Sunday, June 2, 2013

Do it Yourself (DIY) versus Done for You (DFU): PART ONE

Let’s say late last year you were in the process of cleaning out your parents’ attic as they prepared to list the family home for sale.    Enduring the sweltering heat and inch-thick dust you not only discover your grandmothers’ cookbook, but between the worn pages on a scrap of paper was her blue ribbon recipe for cinnamon sugar snickerdoodles.  

You became nostalgic while fingering the fragile paper covered with her distinctive handwriting.  Sitting on your knees you fondly remember the 4th of July picnics and school lunch boxes featuring those buttery cookies.  

By the time you left the attic however you're no longer lost in the past.  Instead you're planning a future bringing these fabulous cookies to market. 

But first you need to decide who will make the cookies.  Will you go into the baking business and open a bakery?  Or is it time to start a relationship with a copacker. 

Just in case you're uncertain with the role the copacker plays let me define the term and its responsibilities. 

A contract packer (shortened to copacker) is an existing company that manufactures and packages food for their clients.  The copacker works (usually) under contract with the hiring company (you) to manufacture food as though the products were manufactured directly by the hiring company.

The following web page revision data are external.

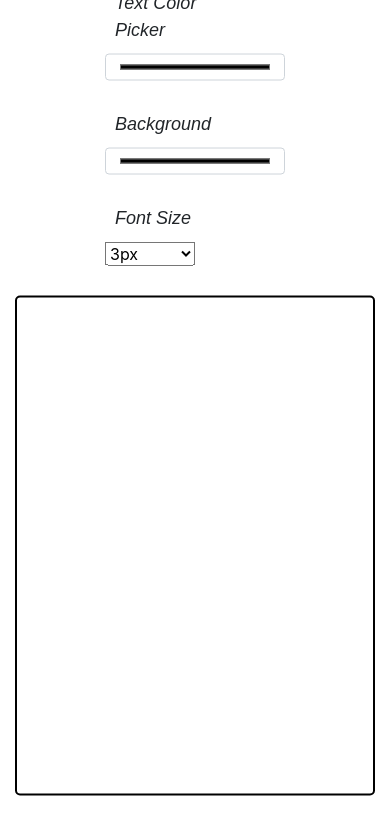
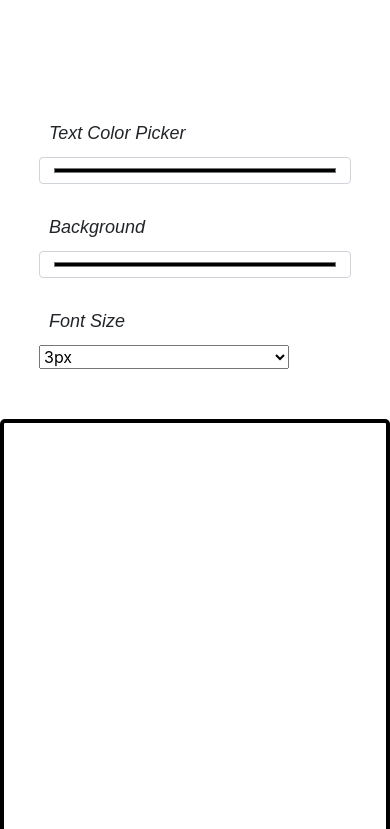
Before and after one commit to ch-ankit679/signature_app, a plain HTML site: page index.html in a window 390 px wide. Shown: the top 829 px of the page. Drawn offline with nearby package versions, Linux system fonts and the light colour scheme.

Commit message:
Update style.css

```diff
--- a/style.css
+++ b/style.css
@@ -1,3 +1,7 @@
+:root{
+  --device-width: 100vw;
+}
+
 .main{
   position: absolute;
   top: 50%;
@@ -6,7 +10,7 @@
 }
 
 .canvas{
-  border: 2px solid black;
+  border: 4px solid black;
   border-radius: 5px;
 }
 
@@ -57,18 +61,23 @@ input{
   }
 }
 
+
 @media screen and (max-width:480px){
   .main{
-    margin-top: 50px;
+    position: relative;
+    top: 0;
+    left: 50%;
+    transform: translateX(-50%);
+    margin-top: 100px;
   }
   .top,.bottom{
     flex-direction: column;
     align-items: center;
     justify-content: center;
   }
-  /* .block, input, select, button{
-    width: 30%;
-  } */
+  .block, input, select, button{
+    width: 80%;
+  }
   .block>p{
     font-size: 18px;
   }
@@ -76,7 +85,8 @@ input{
     font-size: 18px;
   }
   .canvas{
-    width: 360px;
+    width: var(--device-width);
     height: 500px;
+    margin: 20px auto;
   }
 }
```
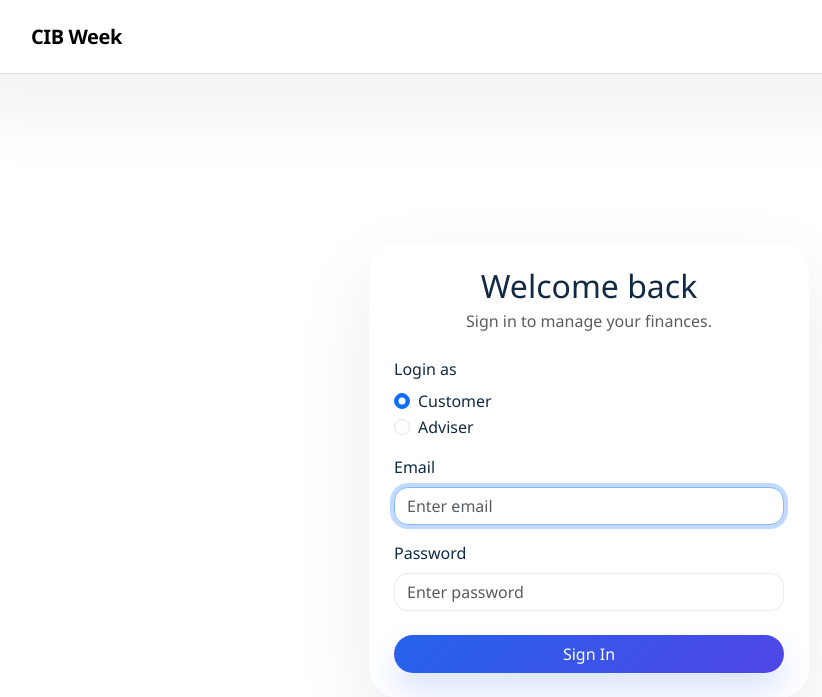
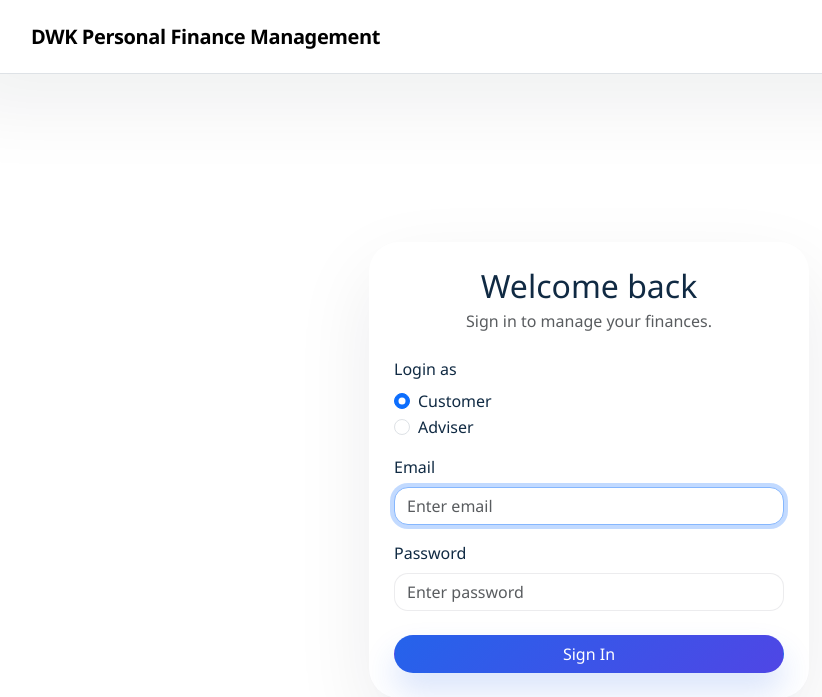
Before and after one commit to OscarPorter/cib-week, a Flask app: page /login in a window 1280 px wide. Shown: the top 697 px of the page, without its empty margins (51-873 px from the left). Run offline with Flask 3, Linux system fonts and the light colour scheme.

Commit message:
Update base.html

```diff
--- a/templates/base.html
+++ b/templates/base.html
@@ -10,7 +10,7 @@
 <body class="bg-soft">
     <nav class="navbar navbar-expand-lg navbar-light bg-white border-bottom mb-4">
         <div class="container">
-            <a class="navbar-brand" href="{{ url_for('index') }}">CIB Week</a>
+            <a class="navbar-brand" href="{{ url_for('index') }}">DWK Personal Finance Management</a>
             <div class="d-flex align-items-center">
                 {% if session.get('username') %}
                     <span class="me-3 text-muted">Signed in as <strong>{{ session.get('username') }}</strong></span>
```
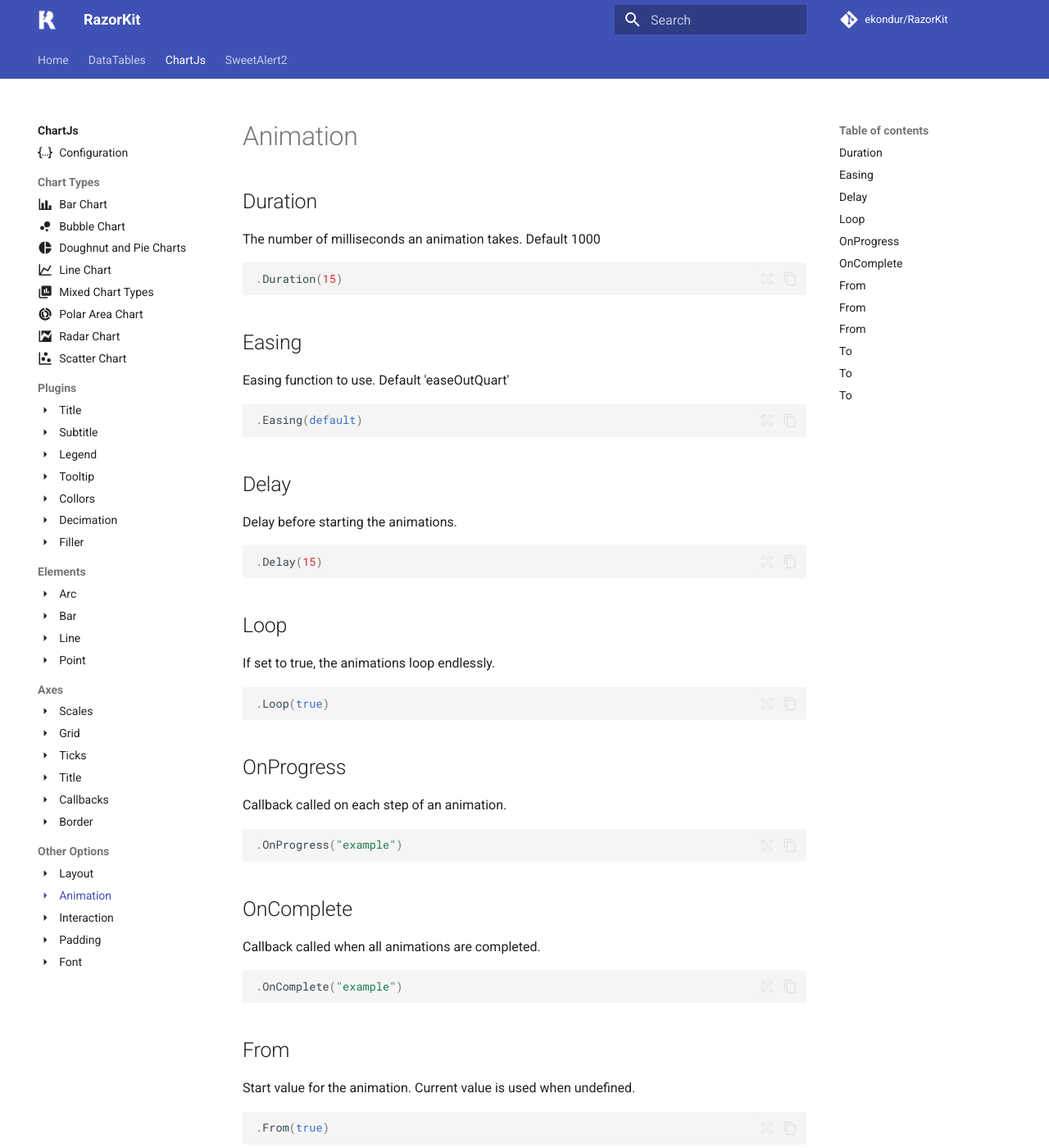
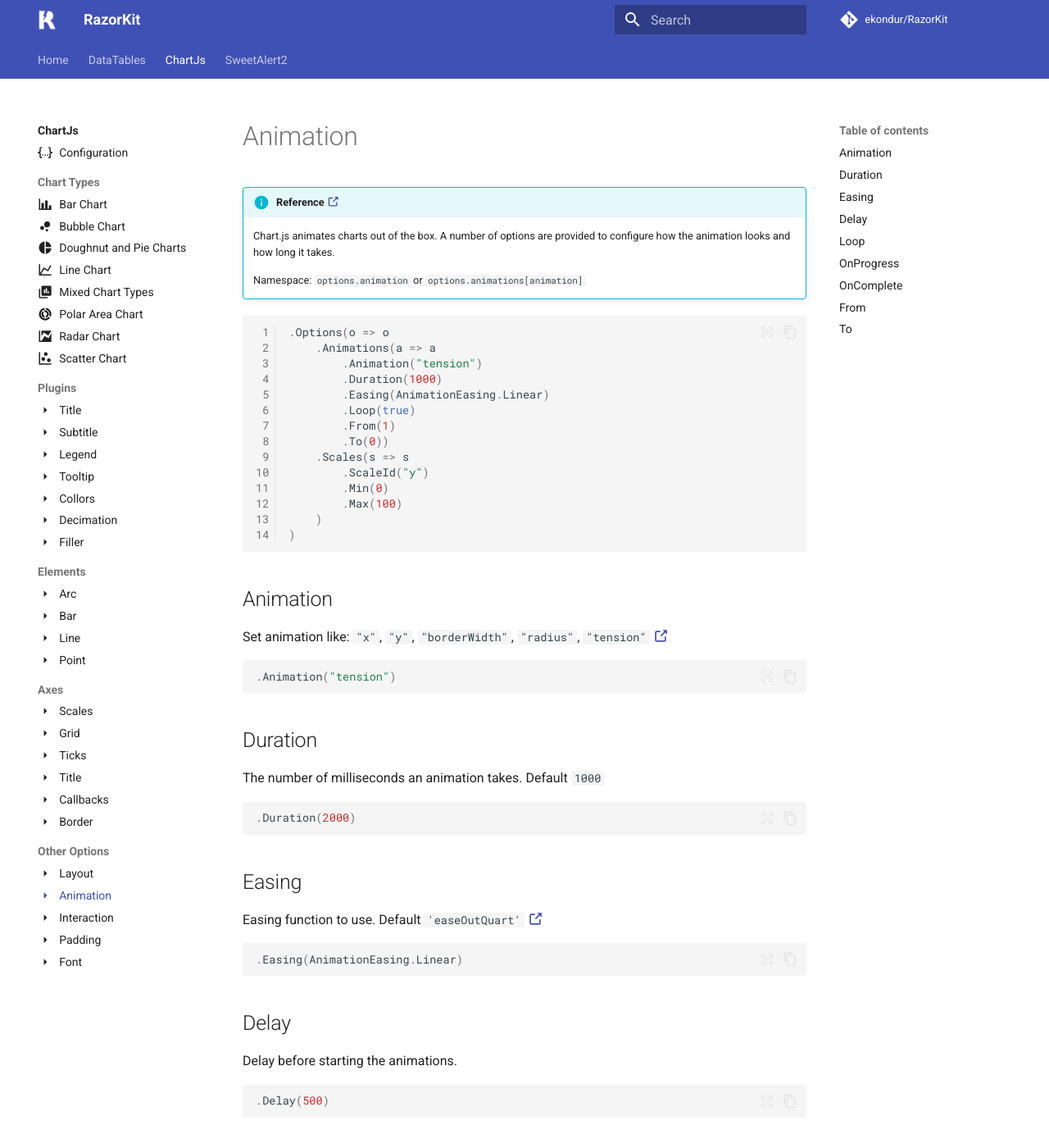
Before and after one commit to ekondur/RazorKit, an MkDocs documentation site: the page built from docs/chartjs/animation.md, in a window 1280 px wide and 1400 px high. Shown: the whole window at 82% size. Built offline with MkDocs 1.6.1 and Material for MkDocs 9.7.7, drawn with Linux system fonts in a browser that asks for light colours; comment, search, counter and statistics services are not loaded; some of the changed text lies outside the part shown.

Commit message:
update animation doc

````diff
--- a/docs/chartjs/animation.md
+++ b/docs/chartjs/animation.md
@@ -2,26 +2,56 @@
 icon: material/menu-right
 ---
 
+!!! info "Reference [:octicons-link-external-16:](https://www.chartjs.org/docs/latest/configuration/animations.html)"
+	Chart.js animates charts out of the box. A number of options are provided to configure how the animation looks and how long it takes.
+
+	Namespace: ```options.animation``` or ```options.animations[animation]```
+
+```csharp linenums="1"
+.Options(o => o
+    .Animations(a => a
+        .Animation("tension")
+        .Duration(1000)
+        .Easing(AnimationEasing.Linear)
+        .Loop(true)
+        .From(1)
+        .To(0))
+    .Scales(s => s
+        .ScaleId("y")
+        .Min(0)
+        .Max(100)
+    )
+)
+```
+
+## Animation
+Set animation like: ```"x"```, ```"y"```, ```"borderWidth"```, ```"radius"```, ```"tension"```
+[:octicons-link-external-16:](https://www.chartjs.org/docs/latest/configuration/animations.html#default-animations)
+```csharp
+.Animation("tension")
+```
+
 ## Duration
-The number of milliseconds an animation takes. Default 1000
+The number of milliseconds an animation takes. Default ```1000```
 ```csharp
-.Duration(15)
+.Duration(2000)
 ```
 
 ## Easing
-Easing function to use. Default 'easeOutQuart'
+Easing function to use. Default ```'easeOutQuart'```
+[:octicons-link-external-16:](https://www.chartjs.org/docs/latest/configuration/animations.html#easing)
 ```csharp
-.Easing(default)
+.Easing(AnimationEasing.Linear)
 ```
 
 ## Delay
 Delay before starting the animations.
 ```csharp
-.Delay(15)
+.Delay(500)
 ```
 
 ## Loop
-If set to true, the animations loop endlessly.
+If set to ```true```, the animations loop endlessly.
 ```csharp
 .Loop(true)
 ```
@@ -29,13 +59,13 @@ If set to true, the animations loop endlessly.
 ## OnProgress
 Callback called on each step of an animation.
 ```csharp
-.OnProgress("example")
+.OnProgress("functionName")
 ```
 
 ## OnComplete
 Callback called when all animations are completed.
 ```csharp
-.OnComplete("example")
+.OnComplete("functionName")
 ```
 
 ## From
@@ -43,17 +73,13 @@ Start value for the animation. Current value is used when undefined.
 ```csharp
 .From(true)
 ```
-
-## From
-Start value for the animation. Current value is used when undefined.
+Or, number:
 ```csharp
-.From(15)
+.From(0)
 ```
-
-## From
-Start value for the animation. Current value is used when undefined.
+Or, color:
 ```csharp
-.From("example")
+.From("green")
 ```
 
 ## To
@@ -61,15 +87,11 @@ End value for the animation. Updated value is used when undefined
 ```csharp
 .To(true)
 ```
-
-## To
-End value for the animation. Updated value is used when undefined
+Or, number:
 ```csharp
-.To(15)
+.To(1)
 ```
-
-## To
-End value for the animation. Updated value is used when undefined
+Or, color:
 ```csharp
-.To("example")
+.To("yellow")
 ```
````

Now getting back to the above question; do it yourself or hire it out to a copacker, the short answer is; it depends.  There are advantages and disadvantages to either decision but know it is a big, complicated serious decision to make.  But then what else is new??

As you’re weighing the pros and cons it makes a difference if you're a startup or an existing company looking to expand.

STARTUP - If you're a startup company the first question you ask yourself is why you’ve decided to go into business. 

Hopefully it has something to do with a profitable solution to a problem – in this case you think the world needs another cinnamon cookie.  But there may also be an emotional component that figures into your decision.  For instance on a soul level do you take pleasure in the idea of making the cookie dough, hand scooping it onto parchment-lined sheets in preparation for the fiery ovens?  Honestly would you be interested in the business if time in the kitchen was not part of the promise? 

If taking the bakery kitchen out of the model doesn’t feel good then you're a prime candidate for doing your own manufacturing.

On the other hand does your dream center on sales?  If your vision focuses more on the distribution side as opposed to the manufacturing side you may want to forget the apron and start looking for a copacker.  

EXISTING BUSINESS -If you're an existing business involved in creating strategies for expansion you've probably already fulfilled your need to be elbow-deep in dough.   In other words you no longer need to make the cookies (or the widgets) to feel productive.  If this is the case it may be time to seek outside manufacturing (a copacker.) 

With startup or expanding  you have different issues; different considerations.  This first post was to represent the “softer side” of the issue.  The next post will be a touch more gritty.   

So stay tuned.  In a few days I'll finish this conversation with a pros and cons list that will help. 

In the meantime read E-Myth Revisited by Michael E. Gerber if you’re in startup.  The Goal by Eliyahu M. Goldratt and Jeff Cox for existing businesses especially if you’re considering staying with your own manufacturing.